(Before-and-after change data)
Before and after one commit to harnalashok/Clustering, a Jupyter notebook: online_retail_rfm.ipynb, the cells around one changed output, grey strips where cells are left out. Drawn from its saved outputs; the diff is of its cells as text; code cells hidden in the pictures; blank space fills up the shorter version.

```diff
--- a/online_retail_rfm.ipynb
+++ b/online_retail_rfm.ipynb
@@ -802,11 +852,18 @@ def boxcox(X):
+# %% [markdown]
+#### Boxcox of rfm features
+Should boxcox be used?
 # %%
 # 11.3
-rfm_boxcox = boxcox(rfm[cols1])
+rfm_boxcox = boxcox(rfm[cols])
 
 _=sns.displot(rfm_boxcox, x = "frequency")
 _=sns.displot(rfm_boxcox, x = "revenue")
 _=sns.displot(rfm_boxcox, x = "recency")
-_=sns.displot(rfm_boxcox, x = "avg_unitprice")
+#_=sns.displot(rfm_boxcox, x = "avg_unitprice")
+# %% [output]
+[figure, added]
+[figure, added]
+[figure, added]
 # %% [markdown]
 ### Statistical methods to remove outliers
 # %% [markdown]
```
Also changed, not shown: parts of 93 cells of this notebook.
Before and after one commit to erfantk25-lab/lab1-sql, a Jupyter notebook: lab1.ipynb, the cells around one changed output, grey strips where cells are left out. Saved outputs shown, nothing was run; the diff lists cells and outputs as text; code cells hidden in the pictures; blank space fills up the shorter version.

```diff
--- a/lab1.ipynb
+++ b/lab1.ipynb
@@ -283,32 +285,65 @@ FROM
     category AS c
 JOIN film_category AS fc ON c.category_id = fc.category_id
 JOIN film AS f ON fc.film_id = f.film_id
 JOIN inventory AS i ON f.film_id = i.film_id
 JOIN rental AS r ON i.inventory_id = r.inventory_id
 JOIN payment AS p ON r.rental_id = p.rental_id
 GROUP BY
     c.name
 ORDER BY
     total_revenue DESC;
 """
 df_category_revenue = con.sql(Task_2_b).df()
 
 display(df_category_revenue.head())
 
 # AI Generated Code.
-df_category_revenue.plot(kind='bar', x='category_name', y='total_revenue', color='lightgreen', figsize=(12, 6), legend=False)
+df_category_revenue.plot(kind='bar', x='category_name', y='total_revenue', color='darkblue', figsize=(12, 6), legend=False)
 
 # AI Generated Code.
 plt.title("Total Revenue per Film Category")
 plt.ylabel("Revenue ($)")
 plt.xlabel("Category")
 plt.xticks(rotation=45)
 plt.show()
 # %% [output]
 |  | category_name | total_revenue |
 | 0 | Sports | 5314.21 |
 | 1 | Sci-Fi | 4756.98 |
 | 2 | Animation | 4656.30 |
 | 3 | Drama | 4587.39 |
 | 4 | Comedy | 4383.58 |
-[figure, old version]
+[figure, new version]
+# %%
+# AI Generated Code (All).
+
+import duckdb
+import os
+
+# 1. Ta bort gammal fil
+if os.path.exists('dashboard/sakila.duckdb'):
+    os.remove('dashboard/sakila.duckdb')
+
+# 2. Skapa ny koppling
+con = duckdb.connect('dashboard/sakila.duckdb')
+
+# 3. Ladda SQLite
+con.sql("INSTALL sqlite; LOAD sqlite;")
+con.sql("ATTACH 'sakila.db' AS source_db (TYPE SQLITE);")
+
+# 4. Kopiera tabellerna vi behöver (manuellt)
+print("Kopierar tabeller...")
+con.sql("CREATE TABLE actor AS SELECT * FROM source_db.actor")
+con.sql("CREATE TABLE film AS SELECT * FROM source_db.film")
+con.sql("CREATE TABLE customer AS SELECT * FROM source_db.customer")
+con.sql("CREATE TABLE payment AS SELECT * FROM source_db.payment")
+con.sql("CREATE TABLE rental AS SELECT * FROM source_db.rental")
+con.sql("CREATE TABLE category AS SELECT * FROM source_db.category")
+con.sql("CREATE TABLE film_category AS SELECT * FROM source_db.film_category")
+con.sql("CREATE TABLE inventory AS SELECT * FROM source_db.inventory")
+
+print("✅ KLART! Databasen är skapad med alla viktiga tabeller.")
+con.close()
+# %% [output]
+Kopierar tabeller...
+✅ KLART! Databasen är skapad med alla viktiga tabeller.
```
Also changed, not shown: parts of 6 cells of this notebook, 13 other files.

Exercise objective ::
Scan the entries for lines with the word "dashboard". The number of such lines is the whole answer.

Final answer ::
3